Then there’s Waypoint, the newest of chef Michael Scelfo’s properties. It’s a “coastal-inspired” restaurant, not a seafood shack, so if you’re looking for broiled scrod or baked stuffed shrimp, look elsewhere. This is globetrotting stuff, with octopus polpetti (meatballs) cozying up to chilies, mint, and ricotta salata in a pasta dish, and Maine lobster served with black rice and brown butter aioli. It’s not all so exotic—there’s a classic raw bar, and grandees can enjoy flights of caviar—and there’s also a great rib-eye and an array of pizzas for landlubbers.

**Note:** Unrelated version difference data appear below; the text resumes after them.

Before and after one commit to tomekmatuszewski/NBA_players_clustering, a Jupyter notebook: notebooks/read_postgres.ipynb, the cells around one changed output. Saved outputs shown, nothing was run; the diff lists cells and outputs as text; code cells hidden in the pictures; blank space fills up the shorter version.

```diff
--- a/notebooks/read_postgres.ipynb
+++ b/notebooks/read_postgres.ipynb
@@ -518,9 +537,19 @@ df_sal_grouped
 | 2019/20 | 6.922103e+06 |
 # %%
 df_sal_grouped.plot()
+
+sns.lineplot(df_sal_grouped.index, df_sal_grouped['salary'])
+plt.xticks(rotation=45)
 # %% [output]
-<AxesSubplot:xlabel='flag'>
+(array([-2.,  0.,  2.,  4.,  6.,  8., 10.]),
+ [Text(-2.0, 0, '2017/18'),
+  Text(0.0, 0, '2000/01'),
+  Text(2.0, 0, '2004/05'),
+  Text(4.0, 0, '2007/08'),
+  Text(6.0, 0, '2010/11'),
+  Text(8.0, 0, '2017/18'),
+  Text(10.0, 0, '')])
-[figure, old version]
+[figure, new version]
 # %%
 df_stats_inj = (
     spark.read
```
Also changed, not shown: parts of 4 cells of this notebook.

But the best of the menu is wide-ranging, ambitious fare served in a sleek and sexy room where the light fixtures evoke glass fishing floats and ceiling beams have the hue of driftwood.

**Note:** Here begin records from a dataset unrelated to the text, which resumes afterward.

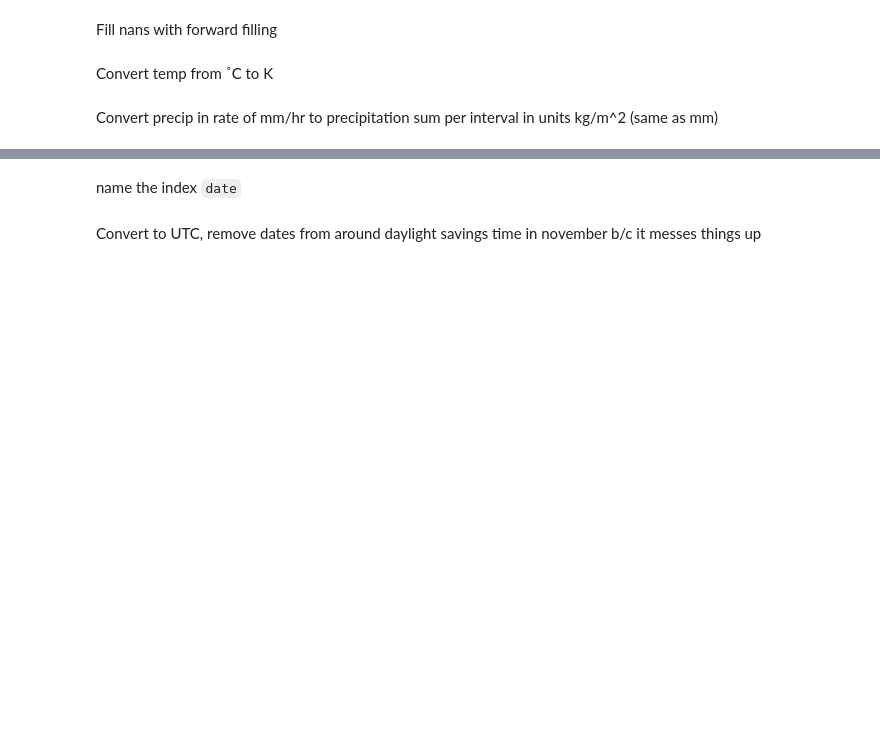
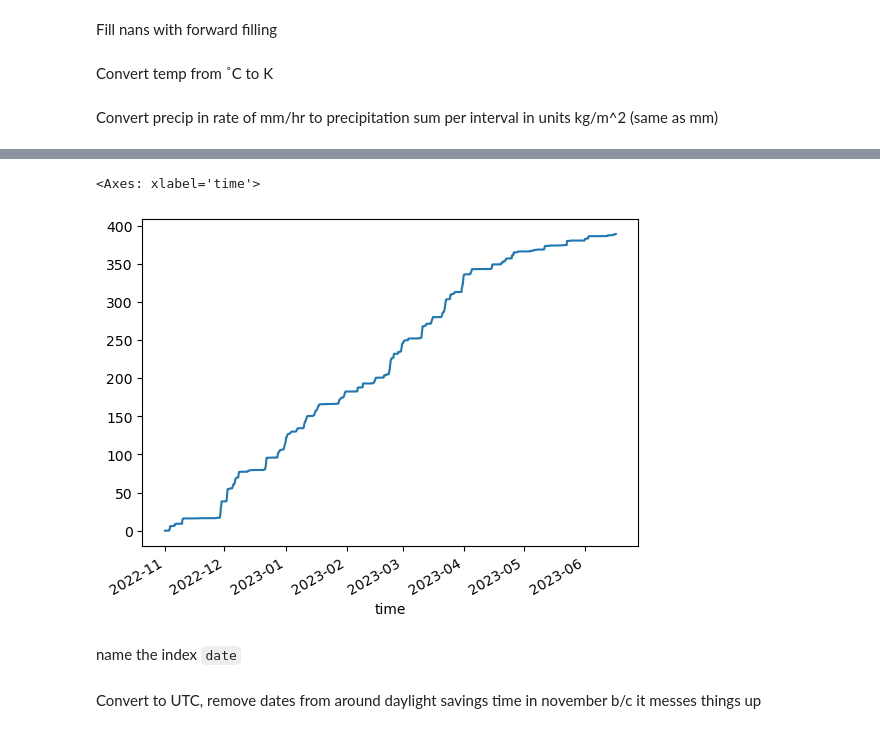
Before and after one commit to Mountain-Hydrology-Research-Group/snow-hydrology, a Jupyter notebook: modules/lab8/open_amundsen_prepare_data.ipynb, the cells around one changed output, grey strips where cells are left out. Saved outputs shown, nothing was run; the diff lists cells and outputs as text; code cells hidden in the pictures; blank space fills up the shorter version.

```diff
--- a/modules/lab8/open_amundsen_prepare_data.ipynb
+++ b/modules/lab8/open_amundsen_prepare_data.ipynb
@@ -138,3 +158,8 @@ inputs_df['precip'] = new_precip_values
+# %%
+(inputs_df['precip']).cumsum().plot()
+# %% [output]
+<Axes: xlabel='time'>
+[figure, added]
 # %% [markdown]
 name the index `date`
 # %%
```
Also changed, not shown: parts of 7 cells of this notebook, 3 other files.
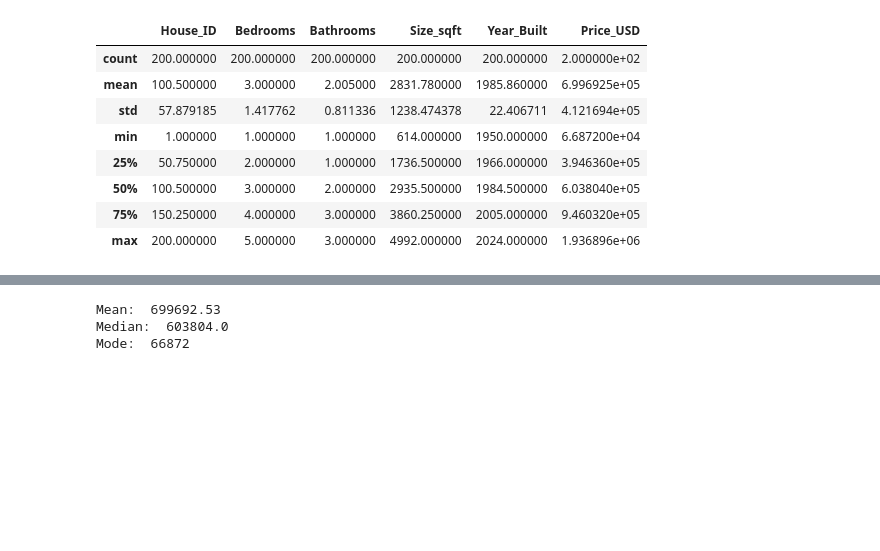
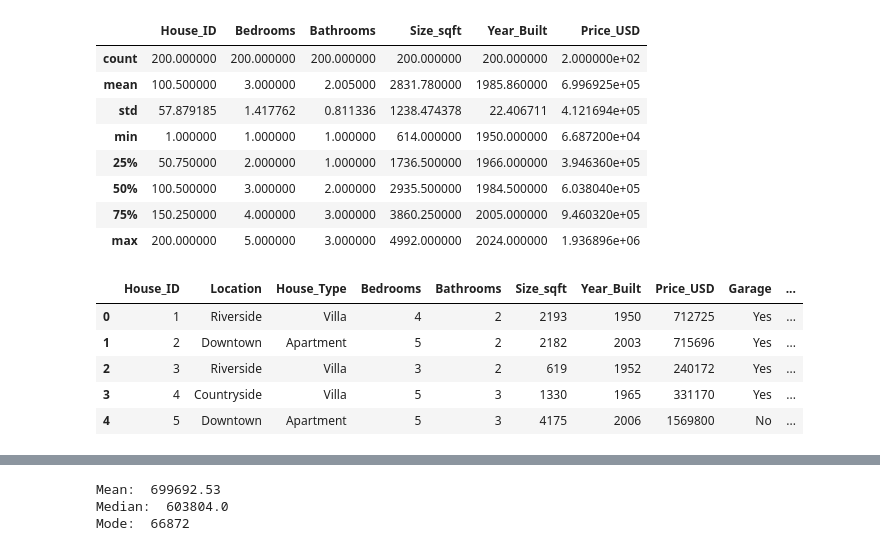
Before and after one commit to Anamikacoder/Anamikacoder, a Jupyter notebook: Dataanalytics.ipynb, the cells around one changed output, grey strips where cells are left out. Cells and saved outputs as stored; diff of their text form; code cells hidden in the pictures; blank space fills up the shorter version.

```diff
--- a/Dataanalytics.ipynb
+++ b/Dataanalytics.ipynb
@@ -20,3 +26,12 @@ df.describe()
 | 50% | 100.500000 | 3.000000 | 2.000000 | 2935.500000 | 1984.500000 | 6.038040e+05 |
 | 75% | 150.250000 | 4.000000 | 3.000000 | 3860.250000 | 2005.000000 | 9.460320e+05 |
 | max | 200.000000 | 5.000000 | 3.000000 | 4992.000000 | 2024.000000 | 1.936896e+06 |
+# %%
+df.head()
+# %% [output]
+|  | House_ID | Location | House_Type | Bedrooms | Bathrooms | Size_sqft | Year_Built | Price_USD | Garage | ... |
+| 0 | 1 | Riverside | Villa | 4 | 2 | 2193 | 1950 | 712725 | Yes | ... |
+| 1 | 2 | Downtown | Apartment | 5 | 2 | 2182 | 2003 | 715696 | Yes | ... |
+| 2 | 3 | Riverside | Villa | 3 | 2 | 619 | 1952 | 240172 | Yes | ... |
+| 3 | 4 | Countryside | Villa | 5 | 3 | 1330 | 1965 | 331170 | Yes | ... |
+| 4 | 5 | Downtown | Apartment | 5 | 3 | 4175 | 2006 | 1569800 | No | ... |
```
Also changed, not shown: parts of 17 cells of this notebook.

The most casual of Ana Sortun’s restaurants, this bakery serves farm-fresh Middle Eastern–inspired salads, spreads, and shawarmas alongside chef Maura Kilpatrick’s perfect pastries (don’t miss her earthquake cookies, almond-rose tea cakes, and sesame-cashew bars). sofrabakery.com
Chef Michael Pagliarini is a master of pasta, employing not just a multitude of styles (stuffed, ribboned, twisted) but also flours (from semolina to spelt to Glenn, a hard red spring flour). giuliarestaurant.com
The name may be a mouthful, but the only mouthful that really matters at this restaurant-within-a-catering-company in North Cambridge is the one that chef Carl Dooley fills with treats like roasted pork belly with marinated peaches, and orecchiette pasta with mussels, green chiles, and lemon bread crumbs. The format is prix fixe, and the price ($69) seems eminently reasonable for food this good. cambridgetable.com
Wood-fired fare is the focus here, and the pizzas are the best in Greater Boston. In particular, the clam pie is worth a head-to-head battle with some New Haven stalwarts. areafour.com
Chef Will Gilson was raised on an herb farm, and his knowledge of New England’s growing seasons is woven into Puritan’s DNA. There are New Englandy touches—like Moxie-glazed lamb belly—but also grilled swordfish with herbes de Provence. puritancambridge.com
This modern deli gives you your Reuben, your house-cured pastrami, and Nana’s Noodle Kugel alongside smart, tasty plates like salmon with green tahini and charred eggplant. mamalehs.com
As Yankee’s senior food editor, Amy Traverso oversees the magazine’s food department and contributes to NewEngland.com. She’s also the cohost of Yankee’s TV series with WGBH, Weekends with Yankee, and the author of The Apple Lover’s Cookbook (W.W. Norton), which won an International Association of Culinary Professionals cookbook award in the “American” category.